Your task is to repeat the entries word for word while leaving out the pictures.

================================

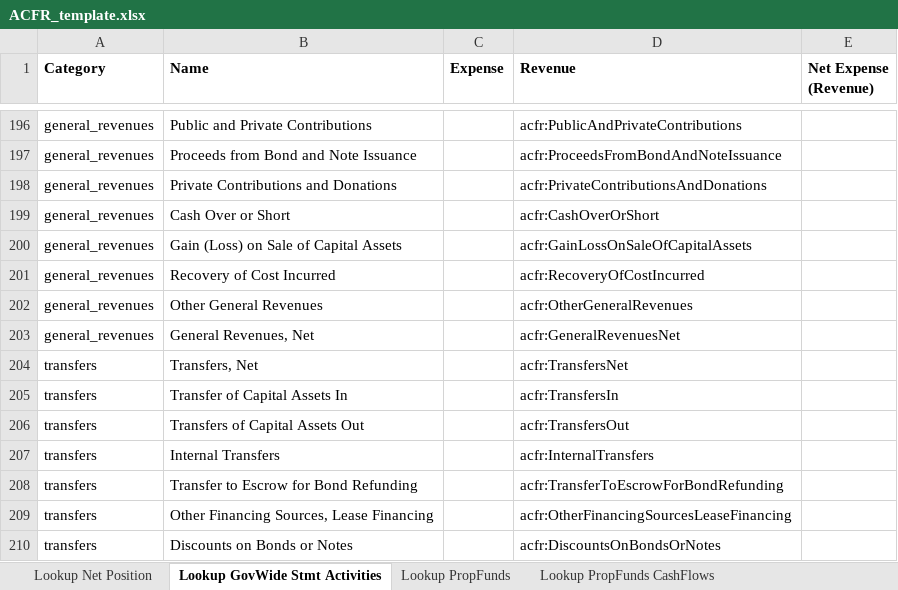
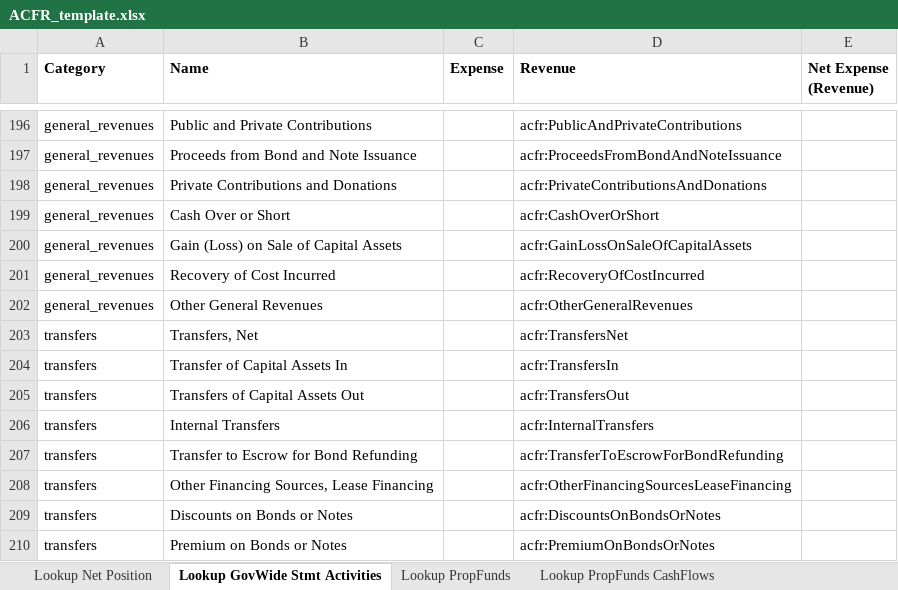
Before and after one commit to closup/process-xbrl, an Excel workbook: app/static/input_files/ACFR_template.xlsx, sheet Lookup GovWide Stmt Activities, drawn as a sheet; only a part is shown, gaps mark what is left out; the shorter side is filled out with more unchanged rows; values as stored, in another font and other column widths than the file's, no borders; the diff names each change by its address in the sheet, - before the commit and + after, or states it on an @@ line.

Commit message:
finished all edits, but still working on deleting hard coded options from lookup table

```diff
--- a/app/static/input_files/ACFR_template.xlsx (sheet Lookup GovWide Stmt Activities)
+++ b/app/static/input_files/ACFR_template.xlsx (sheet Lookup GovWide Stmt Activities)
-row 203: general_revenues | General Revenues, Net |  | acfr:GeneralRevenuesNet
```
Also changed, not shown: sheet Lookup PropFunds, sheet Lookup GovFund Stmt Rev Exp Ch, sheet Lookup Net Position, sheet Lookup PropFunds CashFlows, sheet Statement of Activities, sheet Reconciliation Balance Sheet, 2 more sheets, formulas that keep their value.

================================

### SOLUTION FOR THIS TASK:
Before and after one commit to closup/process-xbrl, an Excel workbook: app/static/input_files/ACFR_template.xlsx, sheet Lookup GovWide Stmt Activities, drawn as a sheet; only a part is shown, gaps mark what is left out; the shorter side is filled out with more unchanged rows; values as stored, in another font and other column widths than the file's, no borders; the diff names each change by its address in the sheet, - before the commit and + after, or states it on an @@ line.

Commit message:
finished all edits, but still working on deleting hard coded options from lookup table

```diff
--- a/app/static/input_files/ACFR_template.xlsx (sheet Lookup GovWide Stmt Activities)
+++ b/app/static/input_files/ACFR_template.xlsx (sheet Lookup GovWide Stmt Activities)
-row 203: general_revenues | General Revenues, Net |  | acfr:GeneralRevenuesNet
```
Also changed, not shown: sheet Lookup PropFunds, sheet Lookup GovFund Stmt Rev Exp Ch, sheet Lookup Net Position, sheet Lookup PropFunds CashFlows, sheet Statement of Activities, sheet Reconciliation Balance Sheet, 2 more sheets, formulas that keep their value.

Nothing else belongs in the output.